### [WHAT TO WORK ON]
Your answer should consist of each line from the data below that contains "side".

(Records drawn from a dataset)
=== Begin Enclosure ===

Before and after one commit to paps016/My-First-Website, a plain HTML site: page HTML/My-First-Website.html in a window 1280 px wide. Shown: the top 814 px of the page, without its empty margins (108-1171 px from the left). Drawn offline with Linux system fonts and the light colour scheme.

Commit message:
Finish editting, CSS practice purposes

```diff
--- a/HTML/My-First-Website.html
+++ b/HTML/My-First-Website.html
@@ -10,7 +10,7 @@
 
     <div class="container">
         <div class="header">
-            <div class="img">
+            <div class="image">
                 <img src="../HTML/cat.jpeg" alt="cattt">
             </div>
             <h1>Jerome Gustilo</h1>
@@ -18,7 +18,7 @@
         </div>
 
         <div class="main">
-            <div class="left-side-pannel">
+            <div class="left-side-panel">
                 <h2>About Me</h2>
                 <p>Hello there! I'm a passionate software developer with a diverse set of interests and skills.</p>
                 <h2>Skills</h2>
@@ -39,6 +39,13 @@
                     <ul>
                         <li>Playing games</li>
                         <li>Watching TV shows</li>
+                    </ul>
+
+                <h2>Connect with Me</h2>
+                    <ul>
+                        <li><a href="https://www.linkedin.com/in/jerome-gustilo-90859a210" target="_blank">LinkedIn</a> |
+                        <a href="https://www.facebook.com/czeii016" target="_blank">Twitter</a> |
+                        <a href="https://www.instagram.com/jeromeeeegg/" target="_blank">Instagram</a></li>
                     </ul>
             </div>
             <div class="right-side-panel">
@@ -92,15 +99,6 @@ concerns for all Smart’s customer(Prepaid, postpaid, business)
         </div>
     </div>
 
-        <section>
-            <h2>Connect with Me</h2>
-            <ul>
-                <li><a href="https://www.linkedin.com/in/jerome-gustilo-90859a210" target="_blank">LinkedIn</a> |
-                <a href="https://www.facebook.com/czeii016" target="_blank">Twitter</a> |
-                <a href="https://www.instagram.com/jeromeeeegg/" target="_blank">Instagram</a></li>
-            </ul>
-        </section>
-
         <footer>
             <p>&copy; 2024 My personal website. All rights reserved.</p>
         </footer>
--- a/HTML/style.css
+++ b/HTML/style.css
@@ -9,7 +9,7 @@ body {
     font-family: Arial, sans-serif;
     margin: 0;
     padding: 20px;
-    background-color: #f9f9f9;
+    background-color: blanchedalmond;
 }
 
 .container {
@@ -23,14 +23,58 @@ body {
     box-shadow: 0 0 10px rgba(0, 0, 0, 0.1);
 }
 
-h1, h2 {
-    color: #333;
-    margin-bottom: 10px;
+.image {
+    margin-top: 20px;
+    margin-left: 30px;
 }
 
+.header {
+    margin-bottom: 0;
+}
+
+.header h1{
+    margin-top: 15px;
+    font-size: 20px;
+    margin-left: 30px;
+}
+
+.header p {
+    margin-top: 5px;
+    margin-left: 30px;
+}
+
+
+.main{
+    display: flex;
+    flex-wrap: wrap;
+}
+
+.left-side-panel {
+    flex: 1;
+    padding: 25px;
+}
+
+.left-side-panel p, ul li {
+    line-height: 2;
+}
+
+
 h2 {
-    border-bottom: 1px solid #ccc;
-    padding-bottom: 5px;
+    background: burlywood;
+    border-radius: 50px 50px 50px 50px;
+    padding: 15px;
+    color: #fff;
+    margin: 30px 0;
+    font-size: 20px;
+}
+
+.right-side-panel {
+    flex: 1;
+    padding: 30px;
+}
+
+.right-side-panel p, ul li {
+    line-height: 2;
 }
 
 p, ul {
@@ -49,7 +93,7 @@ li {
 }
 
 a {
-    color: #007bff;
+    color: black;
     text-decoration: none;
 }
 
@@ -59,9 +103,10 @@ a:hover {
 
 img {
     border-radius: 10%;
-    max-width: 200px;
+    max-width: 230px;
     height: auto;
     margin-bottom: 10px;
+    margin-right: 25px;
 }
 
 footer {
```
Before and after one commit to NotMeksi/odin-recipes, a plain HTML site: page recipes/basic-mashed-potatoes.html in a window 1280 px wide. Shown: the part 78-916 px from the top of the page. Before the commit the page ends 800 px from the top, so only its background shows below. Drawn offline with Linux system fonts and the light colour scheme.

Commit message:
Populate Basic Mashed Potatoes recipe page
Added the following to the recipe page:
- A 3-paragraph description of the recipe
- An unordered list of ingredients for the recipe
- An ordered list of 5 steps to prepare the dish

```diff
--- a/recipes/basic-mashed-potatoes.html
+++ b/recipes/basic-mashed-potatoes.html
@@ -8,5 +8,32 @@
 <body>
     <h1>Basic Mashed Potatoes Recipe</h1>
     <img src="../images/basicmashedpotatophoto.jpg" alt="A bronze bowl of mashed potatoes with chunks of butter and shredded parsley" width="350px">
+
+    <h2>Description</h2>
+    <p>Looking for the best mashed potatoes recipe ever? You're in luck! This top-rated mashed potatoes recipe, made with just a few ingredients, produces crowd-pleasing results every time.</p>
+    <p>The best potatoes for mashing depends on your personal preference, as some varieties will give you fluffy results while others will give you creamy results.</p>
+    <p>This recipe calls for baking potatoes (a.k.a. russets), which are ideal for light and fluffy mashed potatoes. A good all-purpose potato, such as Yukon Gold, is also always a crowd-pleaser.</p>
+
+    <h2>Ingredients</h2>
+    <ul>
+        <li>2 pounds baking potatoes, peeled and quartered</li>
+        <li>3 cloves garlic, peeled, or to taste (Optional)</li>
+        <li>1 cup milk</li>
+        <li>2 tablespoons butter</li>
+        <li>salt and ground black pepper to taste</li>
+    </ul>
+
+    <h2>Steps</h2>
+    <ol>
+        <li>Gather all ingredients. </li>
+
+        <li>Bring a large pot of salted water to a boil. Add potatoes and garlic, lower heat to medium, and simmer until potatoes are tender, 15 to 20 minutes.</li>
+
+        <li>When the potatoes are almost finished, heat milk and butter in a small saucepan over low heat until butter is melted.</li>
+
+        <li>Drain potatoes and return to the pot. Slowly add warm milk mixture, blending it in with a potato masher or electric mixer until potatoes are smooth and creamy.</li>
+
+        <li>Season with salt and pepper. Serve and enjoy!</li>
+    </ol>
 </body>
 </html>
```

=== End Enclosure ===

### [EXERCISE OUTPUT]
-            <div class="left-side-pannel">
+            <div class="left-side-panel">
             <div class="right-side-panel">
+.left-side-panel {
+.left-side-panel p, ul li {
+.right-side-panel {
+.right-side-panel p, ul li {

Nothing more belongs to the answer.